Health Care and Insurance

Gateway shuts the door on benefits enhancement: Indianapolis company will cease operations Aug. 30; CEO hopes to reopen

August 7, 2006

Gateway Medical Resource Alliance, a niche health care benefits company, will shut down Aug. 30, more than a month after losing the lone Indianapolis hospital in its network.

The company, which has shrunk to six workers, provides employers discounts for certain cardiology, orthopedics and oncology care. In return for fees from the employers, Gateway offers flat, all-inclusive prices for procedures. It also offers prescription and wellness services.

CEO Terry Kopp said he still hopes to find another hospital to resuscitate Gateway, and he wants to continue developing a new comprehensive care product that emphasizes preventive measures and encourages employees to seek treatment from doctors with high quality ratings.

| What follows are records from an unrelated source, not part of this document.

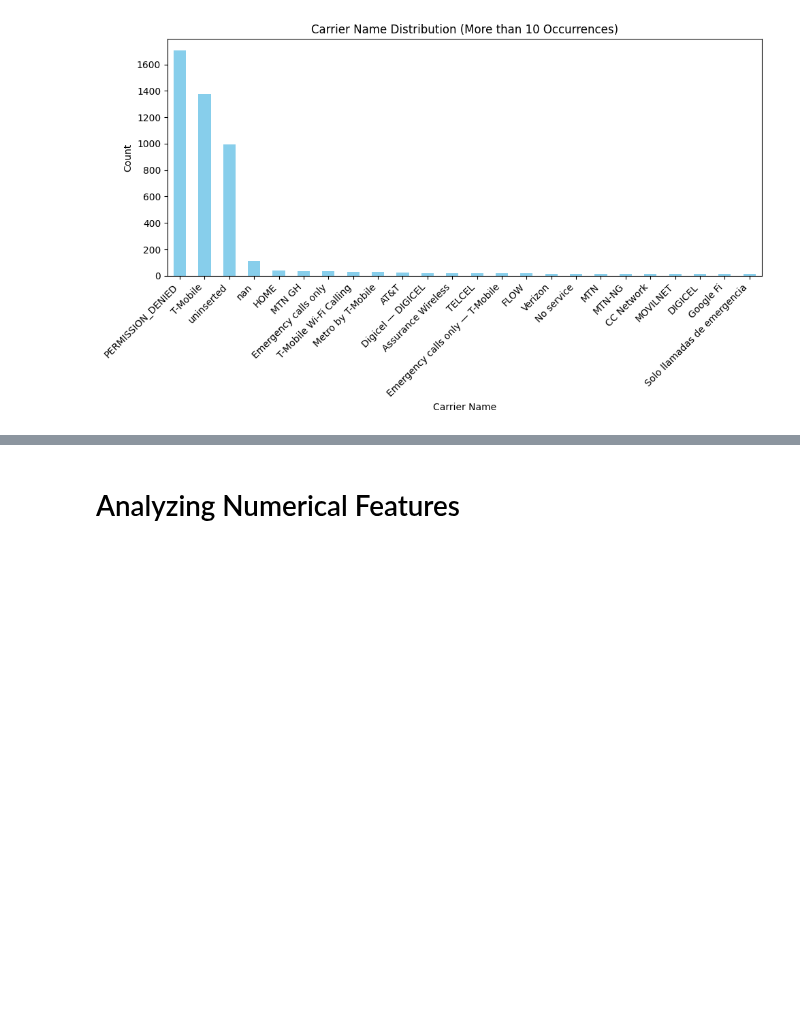
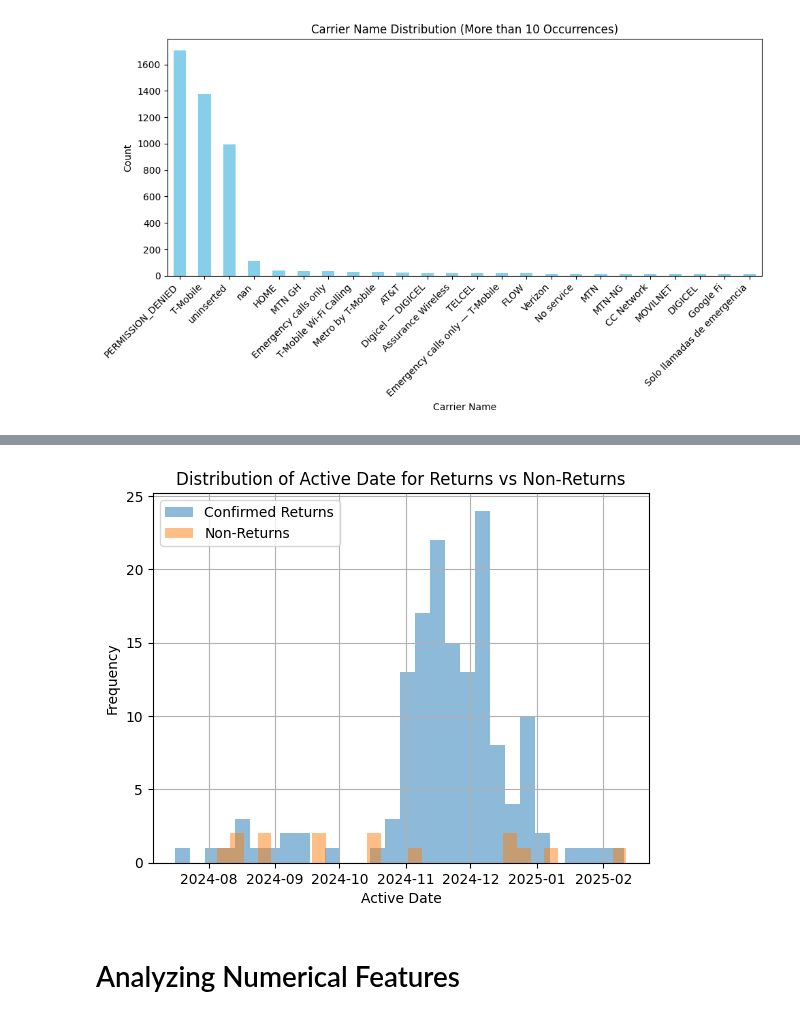
Before and after one commit to ACarrig/NUUMobile1, a Jupyter notebook: data_before_Feb13_analysis.ipynb, the cells around one changed output, grey strips where cells are left out. Drawn from its saved outputs; the diff is of its cells as text; code cells hidden in the pictures; blank space fills up the shorter version.

```diff
--- a/data_before_Feb13_analysis.ipynb
+++ b/data_before_Feb13_analysis.ipynb
@@ -433,3 +437,25 @@ Name: count, Length: 4883, dtype: int64
+# %%
+# Extracting useful features from the 'active_date'
+data['active_date'] = pd.to_datetime(data['active_date'], errors='coerce')
+
+# Extract month and weekday from 'active_date'
+data['active_date_month'] = data['active_date'].dt.month
+data['active_date_dayofweek'] = data['active_date'].dt.dayofweek
+
+# Calculate time difference between 'active_date' and 'interval_date'
+data['time_since_active'] = (data['interval_date'] - data['active_date']).dt.days
+
+# Analyze 'active_date' for confirmed returns vs non-returns
+data[data['Churn'] == 1]['active_date'].hist(bins=30, alpha=0.5, label='Confirmed Returns')
+data[data['Churn'] == 0]['active_date'].hist(bins=30, alpha=0.5, label='Non-Returns')
+
+plt.xlabel('Active Date')
+plt.ylabel('Frequency')
+plt.legend()
+plt.title('Distribution of Active Date for Returns vs Non-Returns')
+plt.show()
+# %% [output]
+[figure, added]
 # %% [markdown]
 # Analyzing Numerical Features
 # %%
```
Also changed, not shown: parts of 2 cells of this notebook.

Gateway has been working on that product, the Quality Driven Health Care Partnership, with the Indiana Employers Quality Health Alliance, a group trying to improve care and control health care costs.

"A number of people have asked me to try to keep it open, and I'm having discussions with people about that possibility," he said. "If it stays open, it will be under a different set of circumstances."

The Heart Center of Indiana ended its contract with Gateway on July 17. Cardiology services represent a "sizeable portion" of Gateway's business, and the company had no other Indiana hospitals to fall back on, Kopp said.

"The hospital has been good to work with, and I'm not sure what the basis of the decision was," Kopp said. "I tried to talk to them about it, and they said they didn't want to reverse their decision, and that was it."

Heart Center CEO John Stewart declined to discuss the reasons for ending Gateway's contract, but said the hospital went through "a long thought process" before doing it.

"We feel it unfortunate for Gateway that our decision has had that impact," he said.

The largest cardiology group in Indiana, The Care Group LLC, holds ownership stakes in both the Heart Center and Gateway.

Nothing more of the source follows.